Where is the ethnic minority presence in cyberspace? In this book, Linda Leung makes a pioneering exploration of ethnic minority presence in cyberspace. She finds that despite the apparent white, Western, male, middle class profile of cyberspace, there is significant ethnic minority activity. The work draws on the author’s empirical research amongst ethnic minority women and incorporates discussion of media and web-texts from the US, Canada, Britain and Australia. This is a fascinating interdisciplinary examination of the web-participation of ethnic communities, which sheds light on how ethnic identities are articulated in cyberspace and contemporary society in both predictable and surprising ways.
Table of Contents
Contents: Introduction; ’Not Everything in Black and White Makes Sense’: differing definitions of difference; ’Its All There in Black and White’: media studies and the theorising of race and ethnicity on the world wide web; Tactics and technologies of resistance: the web as minority medium; The Matrix: the complexities of the empirical research and its interdisciplinary methodologies; A computer in the home or a bug in the house? Ethnic minority women’s consumption of information technology in the domestic sphere; Continuing the tradition: translating the web through previous media; Reconfiguring ethnicity: the web as technology of self-representation; Conclusions; Bibliography; Index.
’Linda Leung addresses questions too often sidestepped or ignored when it comes to New Media. Her specific and focused study has important implications in terms of a critique of the racialised and ethnocentric character of the [world-wide web]. Never overstated, her work demands a change of minds and practice. That she presents her critique through evidence, discussion, interaction and engagement, and does so with style and grace, and with a never rushed urgency, makes this book an indispensable guide.’ John Hutnyk, Goldsmiths College, University of London, UK ’This book engages media theory across television, film and the internet in relation to race and ethnicity, thus allowing a historically contextual and nuanced understanding of the interplay of virtuality and ethnicity, online and offline.

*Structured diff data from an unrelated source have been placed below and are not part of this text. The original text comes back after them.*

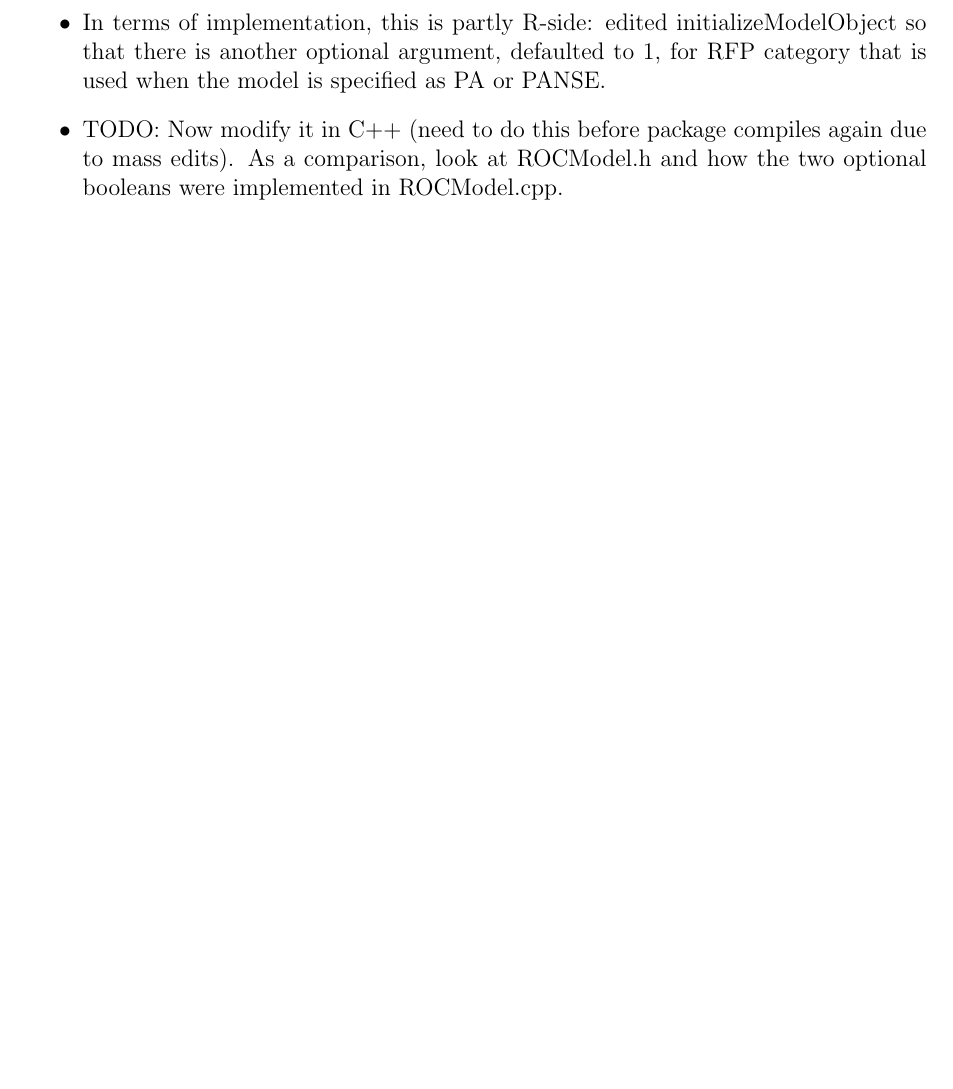
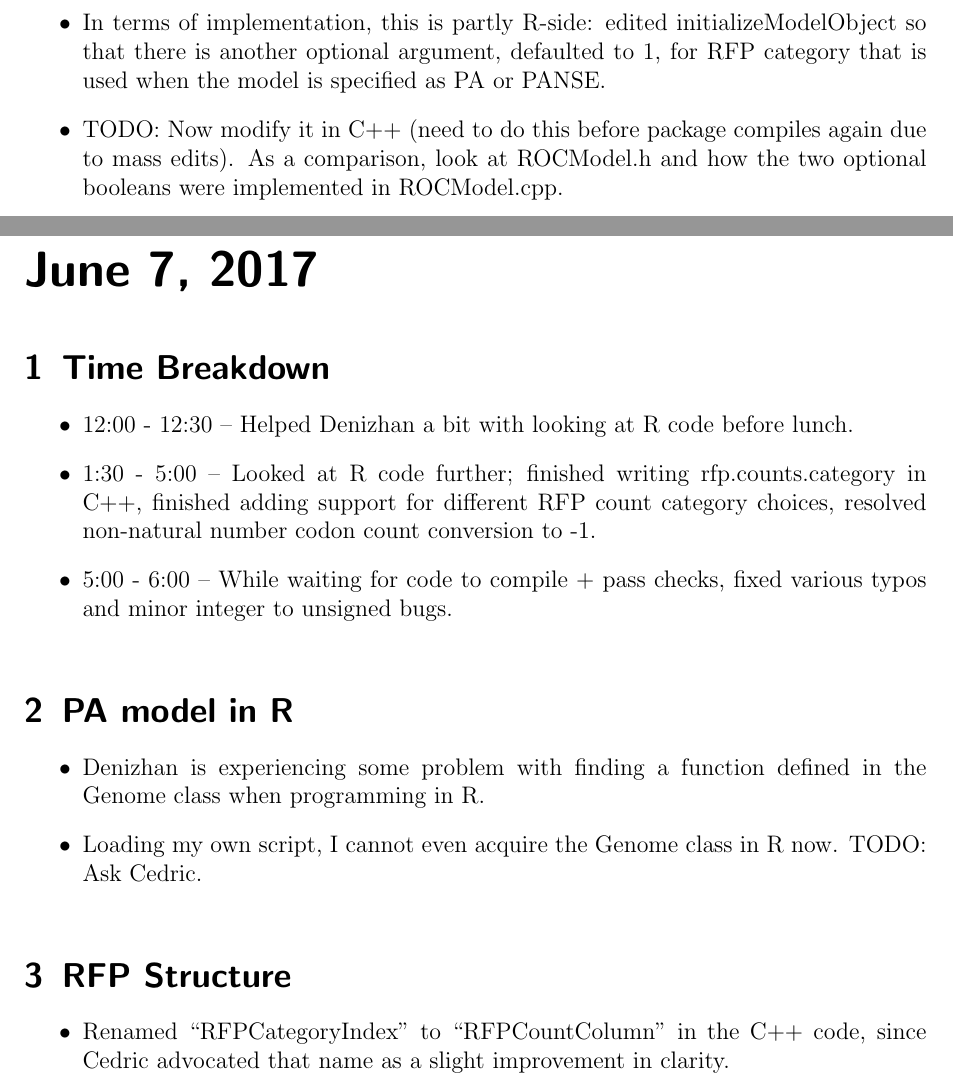
Before and after one commit to GilchristLab/labnotebooks, a LaTeX book (Hollis.Bui/notes/notes.tex): part of page 202 of 202 before the commit and two parts of pages 202 and 203 of 203 after it, the two joined at a grey line, cut so that both start at the same text, the shorter picture padded with empty space. Compiled offline with pdfLaTeX.

Commit message:
June 7 notes upd

```diff
--- a/Hollis.Bui/notes/notes.tex
+++ b/Hollis.Bui/notes/notes.tex
@@ -2875,4 +2875,24 @@ Agenda for today: Finalizing openMP issue, planning for tomorrow's simulation ru
     \item TODO: Now modify it in C++ (need to do this before package compiles again due to mass edits). As a comparison, look at ROCModel.h and how the two optional booleans were implemented in ROCModel.cpp.
 \end{itemize}
 
+\labday{June 7, 2017}
+
+\experiment{Time Breakdown}
+\begin{itemize}
+    \item 12:00 - 12:30 -- Helped Denizhan a bit with looking at R code before lunch.
+    \item 1:30 - 5:00 -- Looked at R code further; finished writing rfp.counts.category in C++, finished adding support for different RFP count category choices, resolved non-natural number codon count conversion to -1.
+    \item 5:00 - 6:00 -- While waiting for code to compile + pass checks, fixed various typos and minor integer to unsigned bugs.
+\end{itemize}
+
+\experiment{PA model in R}
+\begin{itemize}
+    \item Denizhan is experiencing some problem with finding a function defined in the Genome class when programming in R.
+    \item Loading my own script, I cannot even acquire the Genome class in R now. TODO: Ask Cedric.
+\end{itemize}
+
+\experiment{RFP Structure}
+\begin{itemize}
+    \item Renamed \enquote{RFPCategoryIndex} to \enquote{RFPCountColumn} in the C++ code, since Cedric advocated that name as a slight improvement in clarity.
+\end{itemize}
+
 \end{document}
```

Leung lays out the complexity of absences and presences of racialized bodies' works in relation to the internet. Her work addresses gaps in what has thus far been a mostly US-centric approach to race in cyberspace.’ Radhika Gajjala, Bowling Green State University, USA